Task requirements ▸
Which lines of the records contain the word "calcular"? Copy each one.

** Data shown follows **

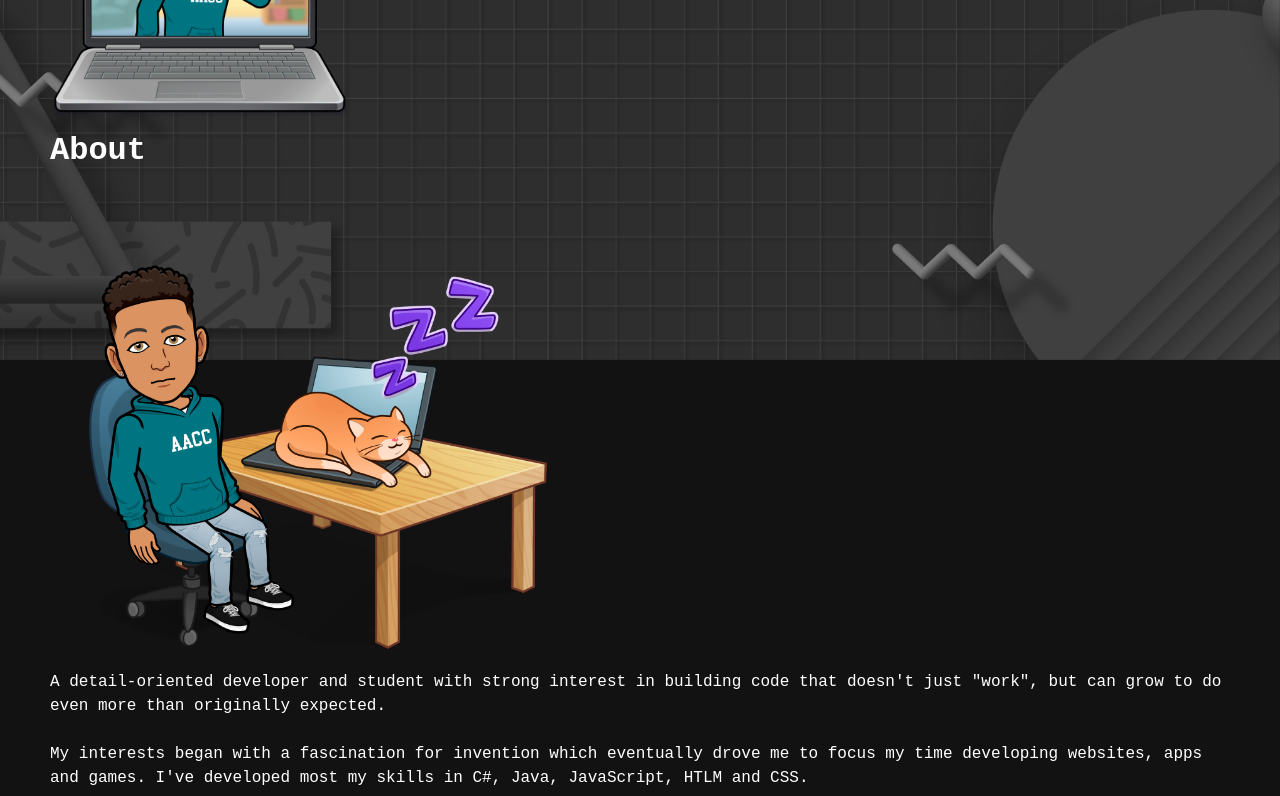
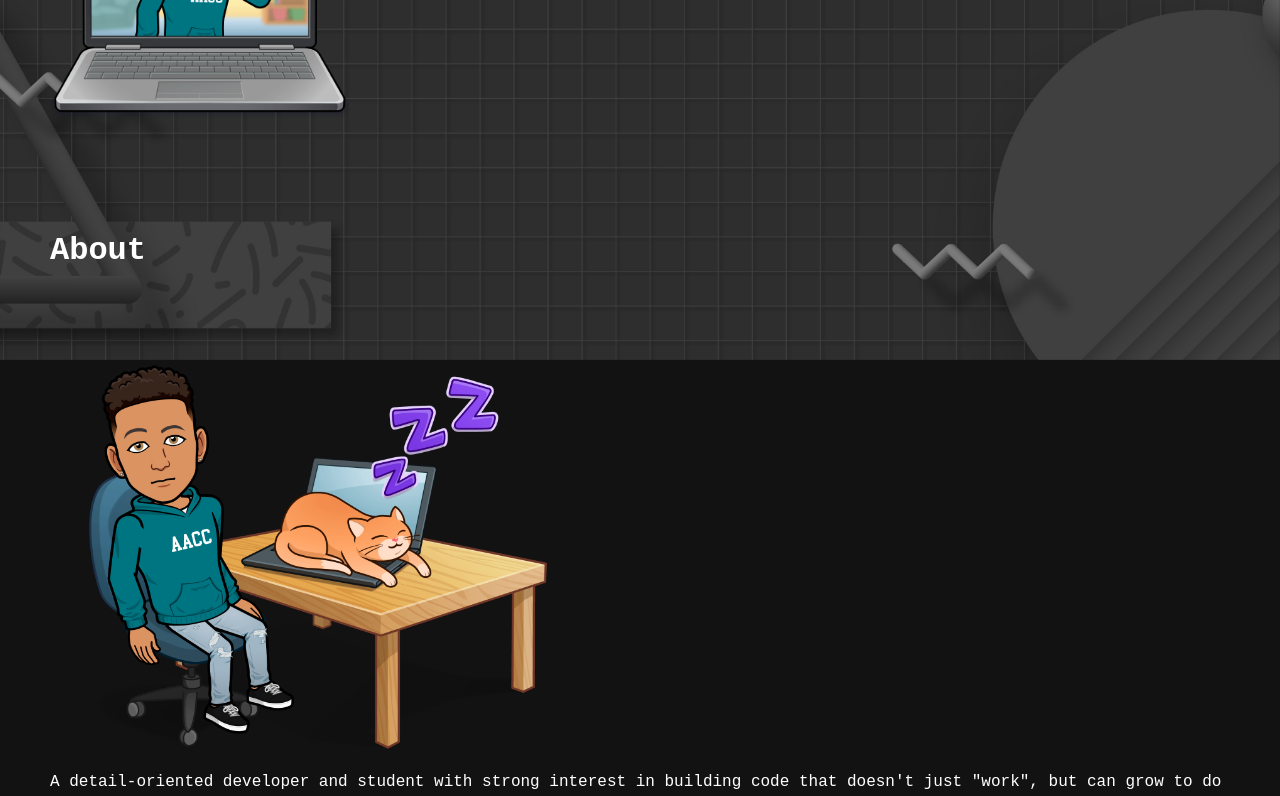
Before and after one commit to clawrenceharris/portfolio, a React (Create React App) app: page / in a window 1280 px wide. Shown: the part 440-1236 px from the top of the page. Built offline with nearby package versions, Linux system fonts and the light colour scheme.

Commit message:
proximity fixes

```diff
--- a/src/components/AnimatedScrollSection.js
+++ b/src/components/AnimatedScrollSection.js
@@ -15,12 +15,15 @@ const AnimatedScrollSection = ({ children, isFirst, direction }) => {
 
   return (
     <motion.section
+      className="section"
       ref={ref}
       viewport={{once: true}}
       style={{ opacity}}
     >
       {children}
-    </motion.section>
+
+      </motion.section>
+
   );
 };
 export default AnimatedScrollSection;
--- a/src/components/ProjectsSection.js
+++ b/src/components/ProjectsSection.js
@@ -27,6 +27,8 @@ const ProjectsSection = () => {
 
   return (
     <Element className="section" name="projects" id="projects">
+
+
       <h2 className="text-center text-4xl font-bold text-white mt-4 mb-8 md:mb-12">
         My Projects
       </h2>
@@ -79,7 +81,7 @@ const ProjectsSection = () => {
               />
             </motion.li>
           ))}
-      </ul>
+        </ul>
     </Element>
   );
 };
--- a/src/pages/Main.js
+++ b/src/pages/Main.js
@@ -29,8 +29,9 @@ const Main = () => {
         <AnimatedScrollSection direction={-1}>
           <SkillsSection />
         </AnimatedScrollSection>
+
           <ProjectsSection />
-        <AnimatedScrollSection direction={1}>
+        <AnimatedScrollSection direction={-1}>
           <ContactSection />
         </AnimatedScrollSection>
       </div>
--- a/src/styles.css
+++ b/src/styles.css
@@ -46,7 +46,9 @@ h2 {
   font-weight: bold;
   line-height: 1.2;
 }
-
+section:not(:first-child), .section:not(:first-child) {
+  margin-top: 100px;
+}
 #project h1{
   font-family: "Lexend Giga", sans-serif;
   font-size: 3rem;
```
Also changed, not shown: 7 other files (tests, documents, lock files or other folders).
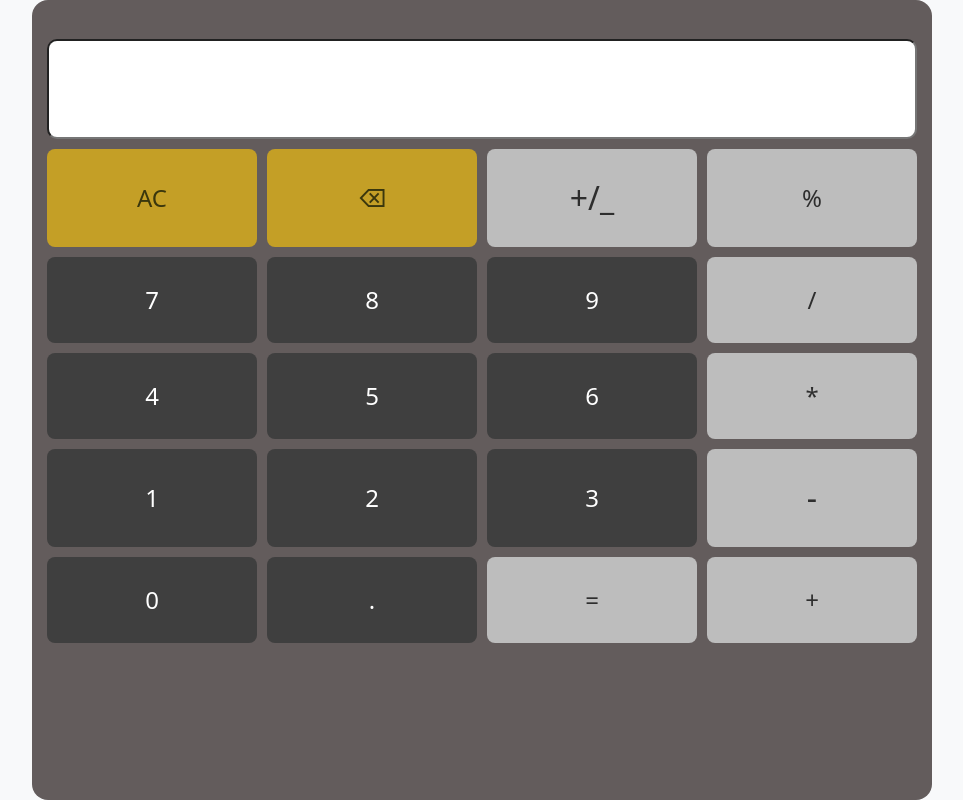
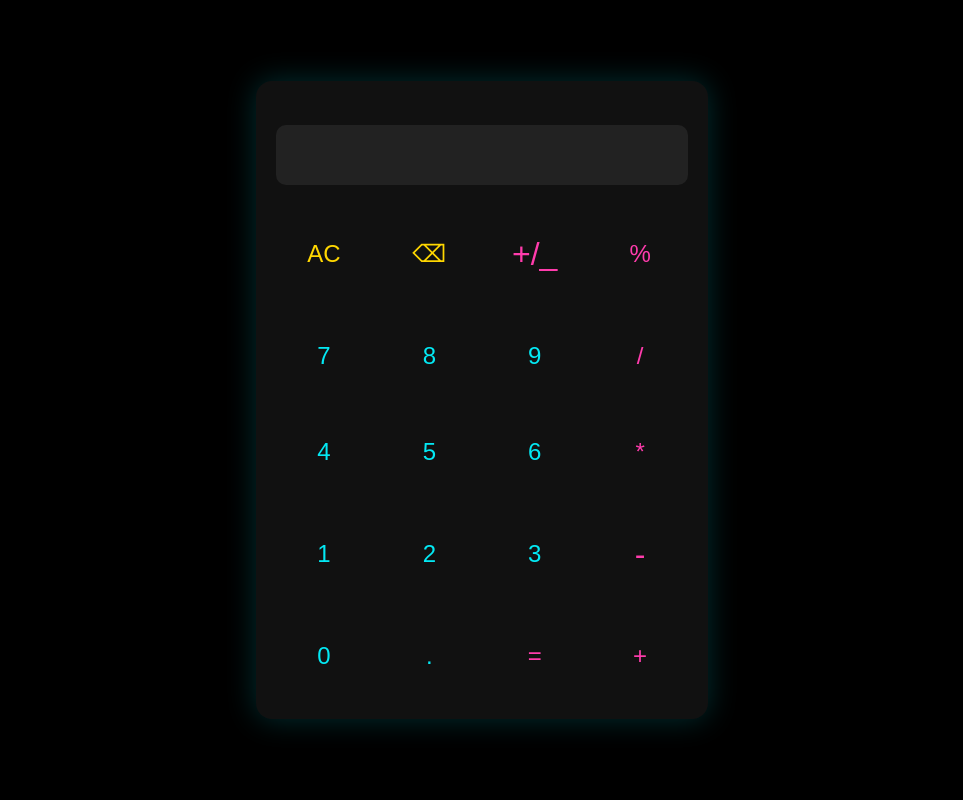
Before and after one commit to rodrigomartinze/CALCULADORA_WEB, a plain HTML site: page index.html in a window 1280 px wide. Shown: the whole page, without its empty margins (158-1121 px from the left). Drawn offline with Linux system fonts and the light colour scheme.

Commit message:
Tu mensaje aquí

```diff
--- a/index.html
+++ b/index.html
@@ -9,36 +9,39 @@
     <link rel="stylesheet" href="style/styles.css" />
 </head>
 
+
 <body>
     <div class="calculator">
         <input type="text" id="pantalla" class="mx-auto fs-4 text-end mt-4" />
 
         <div class="buttons-grid">
-            <button class="specials" onclick="vaciar()">AC</button>
-            <button class="specials" onclick="borrar()">⌫</button>
-            <button id="boton-grande" class="operators" onclick="cambiarSigno()">+/_</button>
-            <button class="operators" onclick="agregar('%')">%</button>
 
-            <button class="numbers" onclick="agregar('7')">7</button>
-            <button class="numbers" onclick="agregar('8')">8</button>
-            <button class="numbers" onclick="agregar('9')">9</button>
-            <button class="operators" onclick="agregar('/')">/</button>
+            <button class="neon specials" onclick="vaciar()">AC</button>
+            <button class="neon specials" onclick="borrar()">⌫</button>
+            <button id="boton-grande" class="neon operators" onclick="cambiarSigno()">+/_</button>
+            <button class="neon operators" onclick="agregar('%')">%</button>
 
-            <button class="numbers" onclick="agregar('4')">4</button>
-            <button class="numbers" onclick="agregar('5')">5</button>
-            <button class="numbers" onclick="agregar('6')">6</button>
-            <button class="operators" onclick="agregar('*')">*</button>
+            <button class="neon numbers" onclick="agregar('7')">7</button>
+            <button class="neon numbers" onclick="agregar('8')">8</button>
+            <button class="neon numbers" onclick="agregar('9')">9</button>
+            <button class="neon operators" onclick="agregar('/')">/</button>
+
+            <button class="neon numbers" onclick="agregar('4')">4</button>
+            <button class="neon numbers" onclick="agregar('5')">5</button>
+            <button class="neon numbers" onclick="agregar('6')">6</button>
+            <button class="neon operators" onclick="agregar('*')">*</button>
 
 
-            <button class="numbers" onclick="agregar('1')">1</button>
-            <button class="numbers" onclick="agregar('2')">2</button>
-            <button class="numbers" onclick="agregar('3')">3</button>
-            <button id="boton-grande" class="operators" onclick="agregar('-')">-</button>
+            <button class="neon numbers" onclick="agregar('1')">1</button>
+            <button class="neon numbers" onclick="agregar('2')">2</button>
+            <button class="neon numbers" onclick="agregar('3')">3</button>
+            <button id="boton-grande" class="neon operators" onclick="agregar('-')">-</button>
 
-            <button class="numbers" onclick="agregar('0')">0</button>
-            <button class="numbers" onclick="agregar('.')">.</button>
-            <button class="operators" onclick="calcular()">=</button>
-            <button class="operators" onclick="agregar('+')">+</button>
+            <button class="neon numbers" onclick="agregar('0')">0</button>
+            <button class="neon numbers" onclick="agregar('.')">.</button>
+            <button class="neon operators" onclick="calcular()">=</button>
+            <button class="neon operators" onclick="agregar('+')">+</button>
+
 
         </div>
 
--- a/style/styles.css
+++ b/style/styles.css
@@ -1,29 +1,34 @@
+
         body {
-    min-height: 100vh;
             display: flex;
             justify-content: center;
             align-items: center;
-    background: #f8f9fa;
+            min-height: 100vh;
+            background: #000000;
+            font-family: 'Raleway', sans-serif;
         }
 
         .calculator {
-    background-color: #635c5c;
+            background-color: #111;
             border-radius: 16px;
-    min-height: 800px;
-    min-width: 900px;
-    padding: 15px;
+            padding: 20px;
+            box-shadow: 0 0 30px rgba(3, 233, 244, 0.2);
         }
 
         #pantalla {
-    font-size: 1.5rem;
-    height: 100px;
+            width: 100%;
+            height: 60px;
+            background: #222;
+            border: none;
+            color: #03e9f4;
+            font-size: 2rem;
+            text-align: right;
+            padding: 10px;
             border-radius: 10px;
-    width: 100%;
-    padding-right: 15px;
-    margin-bottom: 10px;
+            margin-bottom: 20px;
         }
 
-#boton-grande{
+        #boton-grande {
             font-size: 200%;
 
         }
@@ -46,31 +51,58 @@ body {
             cursor: pointer;
         }
 
-.numbers {
-    background-color: #3f3f3f;
-    color: white;
+
+
+        /* Estilo base NEON */
+        .neon {
+            position: relative;
+            background: transparent !important;
+            overflow: hidden;
+            transition: 0.5s;
+            z-index: 1;
         }
 
-.numbers:hover {
-    background-color: #202020;
-    color: #8a8a8a;
+        /* Números: azul */
+        .neon.numbers {
+            color: #03e9f4 !important;
         }
 
+        .neon.numbers:hover {
+            background: #03e9f4 !important;
+            color: #050801 !important;
+            box-shadow: 0 0 5px #03e9f4,
+                0 0 25px #03e9f4,
+                0 0 50px #03e9f4,
+                0 0 200px #03e9f4;
 
-.operators {
-    background-color: #bdbdbd;
-    color: rgb(46, 46, 46);
         }
 
-.operators:hover {
-    background-color: #8a8a8a;
+        /* Operadores: rosa */
+        .neon.operators {
+            color: #ff3cac !important;
         }
 
-.specials {
-    background-color: #c49f26;
-    color: rgb(58, 55, 13);
+        .neon.operators:hover {
+            background: #ff3cac !important;
+            color: #050801 !important;
+            box-shadow: 0 0 5px #ff3cac,
+                0 0 25px #ff3cac,
+                0 0 50px #ff3cac,
+                0 0 200px #ff3cac;
+
         }
 
-.specials:hover {
-    background-color: #af9426;
+        /* Especiales: dorado */
+        .neon.specials {
+            color: #ffd700 !important;
         }
+
+        .neon.specials:hover {
+            background: #ffd700 !important;
+            color: #050801 !important;
+            box-shadow: 0 0 5px #ffd700,
+                0 0 25px #ffd700,
+                0 0 50px #ffd700,
+                0 0 200px #ffd700;
+
+        }
```
Lines whose indentation alone changed are shown as unchanged.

** End of Data shown **

Solution for this exercise ▸
-            <button class="operators" onclick="calcular()">=</button>
+            <button class="neon operators" onclick="calcular()">=</button>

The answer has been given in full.